Birth prevalence of achondroplasia: A systematic literature review and meta-analysis

Am J Med Genet A. 2020 Oct;182(10):2297-2316. doi: 10.1002/ajmg.a.61787. Epub 2020 Aug 17.


Achondroplasia is a genetic disorder that results in disproportionate short stature. The true prevalence of achondroplasia is unknown as estimates vary widely. This systematic literature review and meta-analysis was conducted to better estimate worldwide achondroplasia birth prevalence. PubMed, Embase, Scielo, and Google Scholar were searched, complemented by manual searching, for peer-reviewed articles published between 1950 and 2019. Eligible articles were identified by two independent researchers using predefined selection criteria. Birth prevalence estimates were extracted for analysis, and the quality of evidence was assessed. A meta-analysis using a quality effects approach based on the inverse variance fixed effect model was conducted. The search identified 955 unique articles, of which 52 were eligible and included. Based on the meta-analysis, the worldwide birth prevalence of achondroplasia was estimated to be 4.6 per 100,000. Substantial regional variation was observed with a considerably higher birth prevalence reported in North Africa and the Middle East compared to other regions, particularly Europe and the Americas. Higher birth prevalence was also reported in specialized care settings. Significant heterogeneity (Higgins I2 of 84.3) was present and some indication of publication bias was detected, based on visual asymmetry of the Doi plot with a Furuya-Kanamori index of 2.73. Analysis of pooled data from the current literature yields a worldwide achondroplasia birth prevalence of approximately 4.6 per 100,000, with considerable regional variation.
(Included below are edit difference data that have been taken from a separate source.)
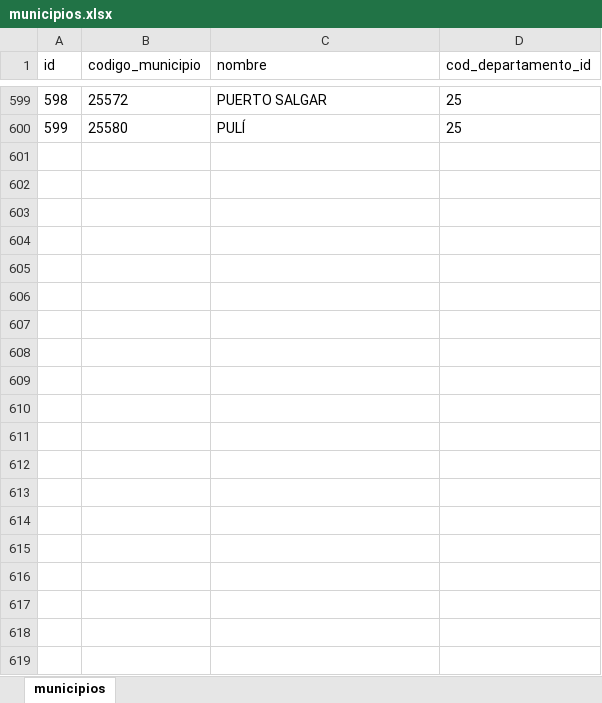
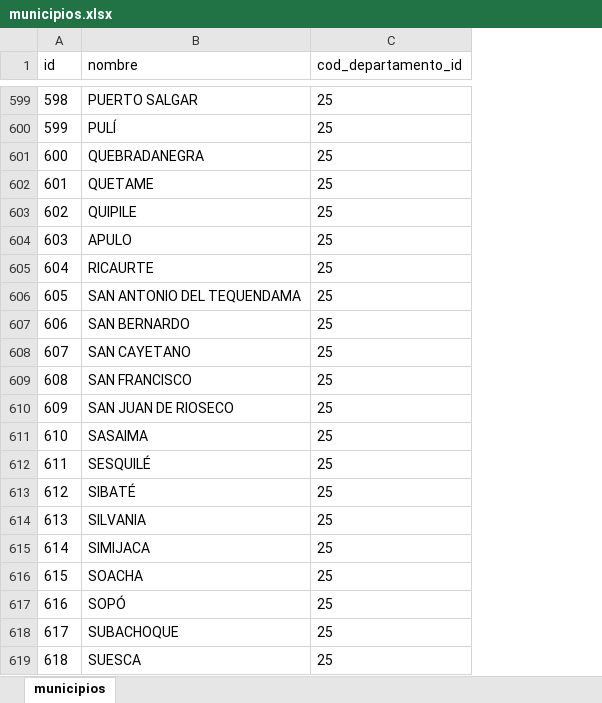
Before and after one commit to Rudama11/Adso, an Excel workbook: Config/app/static/resources/municipios.xlsx, sheet municipios, drawn as a sheet; only a part is shown, gaps mark what is left out; values as stored, in another font and other column widths than the file's, no borders; removed rows and columns are numbered as before the commit, all else as after; the diff covers the shown part only; the diff names each change by its address in the sheet, - before the commit and + after, or states it on an @@ line.

```diff
--- a/Config/app/static/resources/municipios.xlsx (sheet municipios)
+++ b/Config/app/static/resources/municipios.xlsx (sheet municipios)
-column B (codigo_municipio), rows 599-600: 25572 | 25580
+row 601: 600 | QUEBRADANEGRA | 25
+row 602: 601 | QUETAME | 25
+row 603: 602 | QUIPILE | 25
+row 604: 603 | APULO | 25
+row 605: 604 | RICAURTE | 25
+row 606: 605 | SAN ANTONIO DEL TEQUENDAMA | 25
+row 607: 606 | SAN BERNARDO | 25
+row 608: 607 | SAN CAYETANO | 25
+row 609: 608 | SAN FRANCISCO | 25
+row 610: 609 | SAN JUAN DE RIOSECO | 25
+row 611: 610 | SASAIMA | 25
+row 612: 611 | SESQUILÉ | 25
+row 613: 612 | SIBATÉ | 25
+row 614: 613 | SILVANIA | 25
+row 615: 614 | SIMIJACA | 25
+row 616: 615 | SOACHA | 25
+row 617: 616 | SOPÓ | 25
+row 618: 617 | SUBACHOQUE | 25
+row 619: 618 | SUESCA | 25
```
Also changed, not shown: 505 added rows elsewhere in this sheet, Config/app/static/resources/municipioss.xlsx, 4 other files.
Careful interpretation of these findings is advised as included studies are of broadly varying methodological quality.

Keywords: achondroplasia; birth prevalence; epidemiology; meta-analysis; systematic review.

Publication types

  • Meta-Analysis
  • Research Support, Non-U.S. Gov't
  • Systematic Review

MeSH terms

  • Achondroplasia / epidemiology*
  • Achondroplasia / genetics
  • Achondroplasia / pathology
  • Europe / epidemiology
  • Female
  • Humans
  • Male
  • Middle East / epidemiology